Registration is open to all audiences on the openSAP platform. The six-week course is scheduled to begin May 27, 2013, requiring four hours of study time per week. Course participants who successfully complete their assignments and the final exam will receive a record of achievement confirming that they have taken successful first steps toward becoming an SAP HANA developer.
UNDER DEVELOPMENT (Information for ABAP Developers)
SAP NetWeaver Application Server ABAP
SAP NetWeaver Application Server ABAP provides highly valuable innovations with SAP NW 7.02 and 7.03, they cover a wide range from language and tool enhancements to UI technologies and services, but don’t be concerned you can still rely on your existing ABAP skills and easily extend to emerging technologies like In-Memory, Cloud and Mobile.
Lets take a overview look at the key needs and innovations introduced in ABAP 7.03 for custom development…..
Q&A (Post your questions to Facebook or Twitter and get your Questions answered)
Q.What is an ABAP proxy? and what are proxies in general ?
A. OK, let me have a go at this…..
A “proxy” is a placeholder for something else. It acts on behalf of some other “thing”. In the case of application development proxies are typically generated functionality that provides a standardized and well known interface to the underlying services.
Let’s take the web services example. Every web service has different requirements but can be called using well-known and commonly agreed standards such as HTTP, SOAP, etc. So at a fundamental level the developer needs to code a web service call for each service he wants to consume, modifying the input and output data structures to suit each one, and set the target endpoint for each one as well. Web services are self-describing. This means they typically have an XML document (WSDL) that describes their specific interface, how to call it, etc…

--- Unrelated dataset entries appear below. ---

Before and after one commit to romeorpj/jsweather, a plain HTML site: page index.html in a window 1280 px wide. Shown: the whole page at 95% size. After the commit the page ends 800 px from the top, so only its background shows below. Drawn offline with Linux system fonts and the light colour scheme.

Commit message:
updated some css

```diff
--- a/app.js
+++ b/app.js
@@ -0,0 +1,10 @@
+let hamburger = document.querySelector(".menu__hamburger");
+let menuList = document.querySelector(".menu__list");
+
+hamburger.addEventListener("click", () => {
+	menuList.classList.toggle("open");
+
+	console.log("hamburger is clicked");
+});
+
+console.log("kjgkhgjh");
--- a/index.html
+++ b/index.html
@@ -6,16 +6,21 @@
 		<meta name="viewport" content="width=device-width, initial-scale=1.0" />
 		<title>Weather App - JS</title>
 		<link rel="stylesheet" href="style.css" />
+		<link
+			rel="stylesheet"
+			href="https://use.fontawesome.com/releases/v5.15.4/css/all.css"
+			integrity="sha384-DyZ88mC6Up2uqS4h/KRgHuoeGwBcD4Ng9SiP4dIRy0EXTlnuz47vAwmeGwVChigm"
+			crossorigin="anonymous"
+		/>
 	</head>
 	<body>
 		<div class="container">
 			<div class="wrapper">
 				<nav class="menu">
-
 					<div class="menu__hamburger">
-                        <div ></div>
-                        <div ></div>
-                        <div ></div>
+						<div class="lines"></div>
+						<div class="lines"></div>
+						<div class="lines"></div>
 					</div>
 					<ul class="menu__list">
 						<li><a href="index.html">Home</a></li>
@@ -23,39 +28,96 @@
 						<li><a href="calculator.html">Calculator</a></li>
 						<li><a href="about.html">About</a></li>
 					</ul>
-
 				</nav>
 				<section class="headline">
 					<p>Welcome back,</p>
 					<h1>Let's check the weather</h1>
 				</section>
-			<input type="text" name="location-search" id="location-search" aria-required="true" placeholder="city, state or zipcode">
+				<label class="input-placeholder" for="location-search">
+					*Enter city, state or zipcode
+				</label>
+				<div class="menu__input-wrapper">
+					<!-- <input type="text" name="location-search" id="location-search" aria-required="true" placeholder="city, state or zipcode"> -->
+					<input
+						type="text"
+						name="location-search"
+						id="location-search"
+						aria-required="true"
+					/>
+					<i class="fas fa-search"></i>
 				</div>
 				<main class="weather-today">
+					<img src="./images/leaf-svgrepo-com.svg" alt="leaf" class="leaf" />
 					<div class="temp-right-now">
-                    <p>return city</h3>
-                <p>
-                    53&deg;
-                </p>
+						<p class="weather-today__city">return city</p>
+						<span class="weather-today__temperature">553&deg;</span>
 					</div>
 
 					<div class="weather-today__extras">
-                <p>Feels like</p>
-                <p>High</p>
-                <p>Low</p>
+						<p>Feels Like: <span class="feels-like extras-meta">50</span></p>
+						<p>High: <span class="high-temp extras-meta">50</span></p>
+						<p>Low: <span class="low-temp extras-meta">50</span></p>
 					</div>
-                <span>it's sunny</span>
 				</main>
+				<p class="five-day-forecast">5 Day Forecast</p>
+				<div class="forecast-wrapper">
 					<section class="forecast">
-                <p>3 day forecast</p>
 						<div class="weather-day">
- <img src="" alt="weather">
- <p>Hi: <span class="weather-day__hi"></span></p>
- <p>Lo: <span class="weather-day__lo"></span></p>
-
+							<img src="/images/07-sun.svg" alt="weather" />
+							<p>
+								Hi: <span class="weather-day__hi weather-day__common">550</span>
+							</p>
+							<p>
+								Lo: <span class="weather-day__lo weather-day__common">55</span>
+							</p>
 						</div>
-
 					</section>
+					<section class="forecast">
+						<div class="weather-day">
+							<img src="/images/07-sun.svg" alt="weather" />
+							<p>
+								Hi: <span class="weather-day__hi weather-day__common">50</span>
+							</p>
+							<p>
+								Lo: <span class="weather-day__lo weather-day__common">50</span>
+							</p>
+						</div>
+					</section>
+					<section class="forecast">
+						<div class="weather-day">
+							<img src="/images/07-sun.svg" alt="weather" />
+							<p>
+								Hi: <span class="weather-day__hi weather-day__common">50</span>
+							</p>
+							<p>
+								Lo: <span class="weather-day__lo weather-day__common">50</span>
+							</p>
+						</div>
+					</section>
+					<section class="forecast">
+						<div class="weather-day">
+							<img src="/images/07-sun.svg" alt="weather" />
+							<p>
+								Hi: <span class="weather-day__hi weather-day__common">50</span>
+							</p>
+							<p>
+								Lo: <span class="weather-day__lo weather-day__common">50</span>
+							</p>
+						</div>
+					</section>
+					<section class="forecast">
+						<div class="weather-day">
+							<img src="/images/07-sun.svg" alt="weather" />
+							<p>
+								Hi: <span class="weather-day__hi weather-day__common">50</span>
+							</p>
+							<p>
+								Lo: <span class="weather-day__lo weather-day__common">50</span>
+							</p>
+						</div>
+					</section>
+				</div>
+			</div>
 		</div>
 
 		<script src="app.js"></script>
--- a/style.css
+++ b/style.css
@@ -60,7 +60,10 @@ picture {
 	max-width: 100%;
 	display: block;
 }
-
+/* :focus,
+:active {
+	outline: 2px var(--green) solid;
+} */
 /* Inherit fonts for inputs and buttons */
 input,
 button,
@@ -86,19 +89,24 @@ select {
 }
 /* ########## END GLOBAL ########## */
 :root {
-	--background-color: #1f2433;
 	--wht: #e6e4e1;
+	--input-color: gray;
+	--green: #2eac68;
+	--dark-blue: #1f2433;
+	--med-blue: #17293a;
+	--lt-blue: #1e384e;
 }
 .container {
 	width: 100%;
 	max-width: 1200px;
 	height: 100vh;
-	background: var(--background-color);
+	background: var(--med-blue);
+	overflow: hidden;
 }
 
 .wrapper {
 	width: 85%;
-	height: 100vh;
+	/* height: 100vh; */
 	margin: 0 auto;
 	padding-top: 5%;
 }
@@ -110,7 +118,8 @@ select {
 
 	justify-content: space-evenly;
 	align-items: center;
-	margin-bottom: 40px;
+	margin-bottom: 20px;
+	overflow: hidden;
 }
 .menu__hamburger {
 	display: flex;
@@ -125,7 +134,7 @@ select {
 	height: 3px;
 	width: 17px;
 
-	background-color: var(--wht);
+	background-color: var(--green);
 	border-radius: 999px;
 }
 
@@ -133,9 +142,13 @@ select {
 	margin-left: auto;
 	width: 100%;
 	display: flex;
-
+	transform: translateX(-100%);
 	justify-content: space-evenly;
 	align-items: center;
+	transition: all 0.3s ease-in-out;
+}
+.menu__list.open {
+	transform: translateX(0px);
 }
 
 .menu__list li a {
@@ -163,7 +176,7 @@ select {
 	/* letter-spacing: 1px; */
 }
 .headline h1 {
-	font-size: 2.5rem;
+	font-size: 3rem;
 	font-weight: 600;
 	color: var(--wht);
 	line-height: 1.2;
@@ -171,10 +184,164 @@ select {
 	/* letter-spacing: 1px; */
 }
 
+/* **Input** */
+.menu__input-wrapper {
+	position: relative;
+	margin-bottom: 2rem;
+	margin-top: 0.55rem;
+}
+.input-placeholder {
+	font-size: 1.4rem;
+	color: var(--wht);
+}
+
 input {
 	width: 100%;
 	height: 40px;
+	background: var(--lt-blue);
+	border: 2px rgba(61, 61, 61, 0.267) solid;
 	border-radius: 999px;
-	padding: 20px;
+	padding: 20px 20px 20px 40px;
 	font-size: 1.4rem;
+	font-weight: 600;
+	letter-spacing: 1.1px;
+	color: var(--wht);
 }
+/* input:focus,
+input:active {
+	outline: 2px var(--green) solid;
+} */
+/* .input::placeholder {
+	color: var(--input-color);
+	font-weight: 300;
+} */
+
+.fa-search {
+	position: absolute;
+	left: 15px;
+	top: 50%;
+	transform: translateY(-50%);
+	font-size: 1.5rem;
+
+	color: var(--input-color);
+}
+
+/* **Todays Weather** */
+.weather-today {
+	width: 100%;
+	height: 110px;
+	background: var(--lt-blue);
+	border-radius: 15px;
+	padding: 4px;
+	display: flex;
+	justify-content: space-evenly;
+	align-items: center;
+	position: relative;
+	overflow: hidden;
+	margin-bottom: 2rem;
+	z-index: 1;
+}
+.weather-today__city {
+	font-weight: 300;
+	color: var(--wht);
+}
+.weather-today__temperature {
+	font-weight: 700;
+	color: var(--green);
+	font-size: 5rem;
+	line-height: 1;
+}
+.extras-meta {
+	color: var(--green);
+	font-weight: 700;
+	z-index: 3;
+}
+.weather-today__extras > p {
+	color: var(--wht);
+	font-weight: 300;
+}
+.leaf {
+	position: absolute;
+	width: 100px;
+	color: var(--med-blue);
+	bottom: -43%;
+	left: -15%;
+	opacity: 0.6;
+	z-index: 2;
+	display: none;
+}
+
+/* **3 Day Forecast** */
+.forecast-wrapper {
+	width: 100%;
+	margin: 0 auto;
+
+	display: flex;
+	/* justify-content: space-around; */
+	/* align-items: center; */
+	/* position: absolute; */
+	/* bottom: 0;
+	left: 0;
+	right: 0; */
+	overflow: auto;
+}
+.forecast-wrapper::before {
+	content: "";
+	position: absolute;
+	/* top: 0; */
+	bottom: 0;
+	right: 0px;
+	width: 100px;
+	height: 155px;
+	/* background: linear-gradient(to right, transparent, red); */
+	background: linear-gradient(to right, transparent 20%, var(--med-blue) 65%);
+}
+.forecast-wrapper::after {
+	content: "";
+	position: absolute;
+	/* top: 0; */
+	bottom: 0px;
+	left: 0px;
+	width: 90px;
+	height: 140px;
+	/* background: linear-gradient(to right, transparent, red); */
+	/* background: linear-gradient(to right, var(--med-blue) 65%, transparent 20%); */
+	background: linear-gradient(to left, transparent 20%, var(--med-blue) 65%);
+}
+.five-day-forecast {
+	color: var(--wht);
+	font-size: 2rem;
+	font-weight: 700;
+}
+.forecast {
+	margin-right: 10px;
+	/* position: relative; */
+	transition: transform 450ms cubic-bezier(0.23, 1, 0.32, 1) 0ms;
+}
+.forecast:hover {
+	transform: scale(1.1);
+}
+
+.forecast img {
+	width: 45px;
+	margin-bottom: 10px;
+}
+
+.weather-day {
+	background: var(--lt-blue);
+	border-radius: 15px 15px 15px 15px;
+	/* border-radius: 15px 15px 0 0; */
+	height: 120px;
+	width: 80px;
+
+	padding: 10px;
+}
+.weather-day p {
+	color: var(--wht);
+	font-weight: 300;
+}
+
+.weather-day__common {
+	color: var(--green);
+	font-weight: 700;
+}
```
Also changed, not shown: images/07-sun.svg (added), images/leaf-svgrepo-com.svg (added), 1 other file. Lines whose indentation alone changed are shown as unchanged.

So rather than have the developer code specifically for each web service we can use a “wizard” to read the WSDL file and generate the coding required to call the service for us. Typically this “wizard” would define platform specific data structures for the input and output interfaces and then generate code to read the input interface, map it into the web service client payload (XML ), form the SOAP message contents, package this into a HTTP request, call the web service endpoint, catch the response payload, parse the response payload into the output interface and provide error handling.
This generated code is what is known as a proxy. It becomes the “agent” for the actual service call. The developer now just needs to populate the input data structures, call the proxy, then read the output data structures. The underlying data mapping and service calls, along with error handling, etc. are abstracted by the proxy so the developer does not need to waste time building this.
I hope this helps.